Activities

Panel Event

5 November, 2018 11:00 – 12:30

Sarah Cunningham-Burley, Sophie Day

Genomics in the clinic: context, care and communication

NCRI Cancer Conference, Glasgow

The complexity of genomic information presents challenges for health care professionals, patients and their families as they make meaning from risk information and negotiate the future. Improving genetic literacy and the effective communication of information only partially addresses the contextual way in which people make sense of information and its relevance for their lives.

This session will draw together current social research in this area, as genomics enters the clinic, through trials as well as standard of care, in order to understand the ways in which genomic knowledge is taken up in different settings. The session will enable attendees to learn: How patients are engaging with genomic information as they confront this during their cancer journey How patients and health care professionals use this information within the range of decisions that are made during care How we can create approaches to communication and genomic literacy that are sensitive to the diverse contexts and needs of patients How social scientific research can enrich understanding of the practice of genomic medicine in relation to cancer.

Sarah Cunningham-Burley

chair

University of Edinburgh, UK

Sophie Day

speaker

Goldsmiths, University of London, UK

People Like You: Genomics in a London breast cancer service.
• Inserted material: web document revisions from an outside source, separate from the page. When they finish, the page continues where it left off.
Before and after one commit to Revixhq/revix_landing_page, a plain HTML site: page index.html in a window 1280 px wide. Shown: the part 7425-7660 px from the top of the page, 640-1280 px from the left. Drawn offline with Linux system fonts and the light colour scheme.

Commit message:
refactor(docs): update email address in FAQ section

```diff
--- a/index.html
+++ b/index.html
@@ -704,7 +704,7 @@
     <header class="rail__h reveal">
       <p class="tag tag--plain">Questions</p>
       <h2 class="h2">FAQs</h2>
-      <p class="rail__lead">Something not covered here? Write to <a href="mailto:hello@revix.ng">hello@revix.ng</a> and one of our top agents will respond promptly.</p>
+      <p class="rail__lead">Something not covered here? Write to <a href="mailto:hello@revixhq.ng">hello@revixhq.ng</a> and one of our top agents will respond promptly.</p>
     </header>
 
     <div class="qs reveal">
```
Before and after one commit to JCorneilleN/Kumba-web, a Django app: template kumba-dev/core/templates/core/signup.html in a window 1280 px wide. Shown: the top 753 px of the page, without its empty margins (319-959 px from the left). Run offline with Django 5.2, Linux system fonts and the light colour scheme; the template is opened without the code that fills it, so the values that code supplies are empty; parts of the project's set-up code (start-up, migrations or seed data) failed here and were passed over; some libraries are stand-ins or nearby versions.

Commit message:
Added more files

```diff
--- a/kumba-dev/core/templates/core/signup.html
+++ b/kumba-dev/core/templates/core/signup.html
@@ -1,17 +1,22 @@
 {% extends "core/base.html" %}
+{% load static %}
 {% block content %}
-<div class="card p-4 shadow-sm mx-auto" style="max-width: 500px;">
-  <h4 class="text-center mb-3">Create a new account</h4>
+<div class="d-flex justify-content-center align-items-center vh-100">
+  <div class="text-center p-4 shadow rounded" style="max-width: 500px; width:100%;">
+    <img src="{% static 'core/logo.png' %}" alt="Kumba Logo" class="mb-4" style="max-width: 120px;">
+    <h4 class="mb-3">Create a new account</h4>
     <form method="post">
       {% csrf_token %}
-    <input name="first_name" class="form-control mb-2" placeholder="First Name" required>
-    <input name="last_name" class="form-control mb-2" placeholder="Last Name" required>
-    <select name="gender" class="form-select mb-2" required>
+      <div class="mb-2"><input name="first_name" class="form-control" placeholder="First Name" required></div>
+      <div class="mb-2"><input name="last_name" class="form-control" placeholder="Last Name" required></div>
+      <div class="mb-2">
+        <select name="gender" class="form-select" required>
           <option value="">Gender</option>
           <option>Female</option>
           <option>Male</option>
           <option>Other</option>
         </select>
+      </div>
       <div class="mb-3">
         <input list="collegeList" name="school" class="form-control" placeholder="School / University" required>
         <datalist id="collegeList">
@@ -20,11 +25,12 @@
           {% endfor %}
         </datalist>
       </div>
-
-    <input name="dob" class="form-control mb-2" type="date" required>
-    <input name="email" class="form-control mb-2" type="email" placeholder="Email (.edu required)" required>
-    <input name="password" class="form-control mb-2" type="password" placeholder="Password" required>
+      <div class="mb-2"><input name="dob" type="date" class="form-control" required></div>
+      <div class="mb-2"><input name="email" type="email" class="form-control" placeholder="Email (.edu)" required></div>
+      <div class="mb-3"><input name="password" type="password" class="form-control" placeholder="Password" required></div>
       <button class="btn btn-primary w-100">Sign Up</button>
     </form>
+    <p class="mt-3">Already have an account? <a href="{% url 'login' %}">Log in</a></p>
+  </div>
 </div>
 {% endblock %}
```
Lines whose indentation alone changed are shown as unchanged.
NHS England’s choice of the term, personalisation, in its 2016 vision for improving outcomes raises critical contextual issues for clinic participants. Are you presenting as an individual patient, a member of a wider category or both at the same time? Singular and plural remain intrinsically connected in medical practice despite widespread reports that genomic personalisation constitutes a newme as opposed to one-size-fits-all we medicine (Donna Dickenson 2016). Drawing on interviews, observation and a range of meetings from 2013-14 in a breast cancer service, I suggest that applications of genomics conform to longstanding practices of sorting ambiguities and uncertainties of address to a you that is both singular and plural. Even so, calibration between different aspects of your situation with breast cancer may be especially provisional given the speed of change in cancer, knowledge, techniques and therapies. Me medicine, using precise techniques of genomic individuation (n of 1), will appear with therapeutic failure in these clinics since, by definition, there are no evidence-based treatment options (that is, no We). Paradoxically, participants may also welcome such situations if they then direct clinical attention to a broader range of needs and preferences, that is, to a personalised care.